Every eyebrow lifted. Looks of surprise, amusement and even mild shock registered on every face. They reacted as if I had asked them to pick their nose in public. How was I supposed to know that nobody ever asked that question? But being polite, they told me. The answers were an alphabet soup, from Amish and Anglican right through to Presbyterian and Reformed.
Over the decades, as we lived and worked together with these brothers and sisters in Jesus from such a wide variety of church cultures, I realized the variety enriched our worship times together. No one ever spoke of their denominational distinctive, let alone push it on others. Instead, we gladly accepted, even celebrated, the variety of each others’ church backgrounds.
What Will It Take?
North American Christians do church by the “birds of a feather stick together” philosophy. It is so comfortable to be surrounded by people who are exactly like ourselves. This practice, however, not only splits Christ’s Church into many denominations and splinter groups, it also minimizes the stimulus to grow and change.
In Brazil Jo and I benefited from living and working with a wide diversity of God’s people, we now enjoy a similar variety in the little church we attend. But what about the multi-millions of Christians who are clustered together with others just like them in their own denomination and nationality.
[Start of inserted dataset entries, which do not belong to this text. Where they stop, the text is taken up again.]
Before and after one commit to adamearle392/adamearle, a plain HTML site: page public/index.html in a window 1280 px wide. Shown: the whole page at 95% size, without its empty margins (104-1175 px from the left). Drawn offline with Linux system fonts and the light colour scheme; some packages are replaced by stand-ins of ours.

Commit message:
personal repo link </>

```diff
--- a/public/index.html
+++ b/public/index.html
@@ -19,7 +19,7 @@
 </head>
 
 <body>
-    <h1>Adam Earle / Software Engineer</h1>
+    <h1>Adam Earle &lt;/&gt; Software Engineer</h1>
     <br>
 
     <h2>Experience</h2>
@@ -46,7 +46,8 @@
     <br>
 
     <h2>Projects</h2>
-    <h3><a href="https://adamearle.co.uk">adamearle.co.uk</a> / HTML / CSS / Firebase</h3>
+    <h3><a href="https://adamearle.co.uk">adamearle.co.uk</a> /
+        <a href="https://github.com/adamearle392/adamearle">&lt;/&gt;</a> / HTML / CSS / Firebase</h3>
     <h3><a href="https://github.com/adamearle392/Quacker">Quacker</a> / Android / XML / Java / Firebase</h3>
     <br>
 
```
Christians are considered outlaws in some countries. Believers who secretly come together for fellowship and encouragement do not concern themselves about national and denominational differences. They are united in their focus on Jesus.
Do you ever wonder if Jesus prayer for His Church, “. . . that they may be one as we are one. . .” will be answered for North American churches . . . under persecution?